§ **TASK BRIEF**
Check each line below for the word "docs", then please report how many lines have it and nothing more.

======== RECORDS FOR PROCESSING ========

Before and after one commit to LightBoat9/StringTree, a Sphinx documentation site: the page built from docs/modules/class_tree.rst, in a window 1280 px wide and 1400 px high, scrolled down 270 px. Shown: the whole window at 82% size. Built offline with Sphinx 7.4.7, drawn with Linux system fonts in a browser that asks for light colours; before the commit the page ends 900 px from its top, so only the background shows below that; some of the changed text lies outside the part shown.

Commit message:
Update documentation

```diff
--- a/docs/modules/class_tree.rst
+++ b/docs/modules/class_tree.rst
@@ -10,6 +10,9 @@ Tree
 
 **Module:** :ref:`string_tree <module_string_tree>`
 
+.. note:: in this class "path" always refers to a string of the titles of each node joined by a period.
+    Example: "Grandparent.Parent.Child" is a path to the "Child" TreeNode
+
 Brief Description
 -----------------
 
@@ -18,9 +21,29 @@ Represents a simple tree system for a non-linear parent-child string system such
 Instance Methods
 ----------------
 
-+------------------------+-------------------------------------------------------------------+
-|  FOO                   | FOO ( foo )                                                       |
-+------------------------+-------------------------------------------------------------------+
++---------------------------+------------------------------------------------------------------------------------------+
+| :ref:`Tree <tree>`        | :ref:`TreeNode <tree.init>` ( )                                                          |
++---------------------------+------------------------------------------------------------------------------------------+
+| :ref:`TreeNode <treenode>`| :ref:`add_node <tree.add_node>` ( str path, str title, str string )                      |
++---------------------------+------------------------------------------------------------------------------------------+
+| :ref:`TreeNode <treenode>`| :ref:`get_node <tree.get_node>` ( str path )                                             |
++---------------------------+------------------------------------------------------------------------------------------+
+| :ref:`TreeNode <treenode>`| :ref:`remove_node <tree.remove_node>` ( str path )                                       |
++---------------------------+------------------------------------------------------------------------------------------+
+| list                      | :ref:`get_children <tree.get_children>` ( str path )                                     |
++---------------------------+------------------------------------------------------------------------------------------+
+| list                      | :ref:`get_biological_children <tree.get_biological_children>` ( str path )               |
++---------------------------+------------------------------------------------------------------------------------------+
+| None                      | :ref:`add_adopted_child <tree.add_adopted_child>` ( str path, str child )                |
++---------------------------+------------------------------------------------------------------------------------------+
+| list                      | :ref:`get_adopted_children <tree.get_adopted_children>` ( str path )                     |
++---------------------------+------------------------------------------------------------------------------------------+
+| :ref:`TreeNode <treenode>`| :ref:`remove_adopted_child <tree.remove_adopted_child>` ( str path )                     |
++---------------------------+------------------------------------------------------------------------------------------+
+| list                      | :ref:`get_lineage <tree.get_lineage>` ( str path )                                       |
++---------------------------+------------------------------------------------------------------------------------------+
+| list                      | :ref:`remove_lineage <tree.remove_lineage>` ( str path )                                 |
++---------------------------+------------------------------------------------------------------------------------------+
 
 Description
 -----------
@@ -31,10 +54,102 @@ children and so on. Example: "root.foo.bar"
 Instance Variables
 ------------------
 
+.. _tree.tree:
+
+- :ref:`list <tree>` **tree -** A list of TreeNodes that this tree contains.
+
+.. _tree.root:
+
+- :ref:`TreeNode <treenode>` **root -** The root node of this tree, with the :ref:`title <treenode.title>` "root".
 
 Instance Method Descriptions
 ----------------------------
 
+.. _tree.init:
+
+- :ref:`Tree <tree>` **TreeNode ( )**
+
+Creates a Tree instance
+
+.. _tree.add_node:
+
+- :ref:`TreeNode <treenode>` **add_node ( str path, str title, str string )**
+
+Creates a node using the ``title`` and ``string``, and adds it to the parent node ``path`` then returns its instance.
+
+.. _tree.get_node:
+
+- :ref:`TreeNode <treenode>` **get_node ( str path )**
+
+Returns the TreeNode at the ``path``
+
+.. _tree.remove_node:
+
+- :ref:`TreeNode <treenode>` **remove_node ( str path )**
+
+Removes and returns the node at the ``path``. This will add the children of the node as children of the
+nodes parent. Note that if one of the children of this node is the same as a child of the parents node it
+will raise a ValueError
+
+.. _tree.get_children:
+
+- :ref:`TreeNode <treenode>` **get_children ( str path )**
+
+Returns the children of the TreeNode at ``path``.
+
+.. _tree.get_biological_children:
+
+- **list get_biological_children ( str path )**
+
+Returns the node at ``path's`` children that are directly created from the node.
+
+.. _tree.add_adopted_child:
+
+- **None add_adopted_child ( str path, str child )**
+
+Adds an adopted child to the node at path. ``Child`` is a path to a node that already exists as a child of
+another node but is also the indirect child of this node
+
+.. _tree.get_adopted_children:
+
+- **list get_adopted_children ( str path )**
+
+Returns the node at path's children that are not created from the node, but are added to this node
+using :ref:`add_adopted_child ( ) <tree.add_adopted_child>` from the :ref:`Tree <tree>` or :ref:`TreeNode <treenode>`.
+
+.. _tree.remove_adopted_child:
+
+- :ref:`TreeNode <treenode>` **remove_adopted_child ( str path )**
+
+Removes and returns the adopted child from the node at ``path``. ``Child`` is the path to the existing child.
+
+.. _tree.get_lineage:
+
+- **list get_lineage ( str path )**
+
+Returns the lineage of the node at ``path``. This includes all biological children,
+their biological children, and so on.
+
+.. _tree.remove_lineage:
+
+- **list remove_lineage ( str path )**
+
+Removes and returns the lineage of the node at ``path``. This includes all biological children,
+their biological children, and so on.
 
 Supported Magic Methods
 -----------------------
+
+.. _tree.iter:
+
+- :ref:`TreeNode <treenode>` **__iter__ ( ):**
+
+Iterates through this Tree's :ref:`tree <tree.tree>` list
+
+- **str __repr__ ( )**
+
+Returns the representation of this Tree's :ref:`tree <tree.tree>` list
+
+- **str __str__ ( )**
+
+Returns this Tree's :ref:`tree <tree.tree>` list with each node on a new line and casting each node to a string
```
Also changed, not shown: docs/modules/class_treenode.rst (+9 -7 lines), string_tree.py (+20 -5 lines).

========

§ **WRITTEN RESPONSE**
4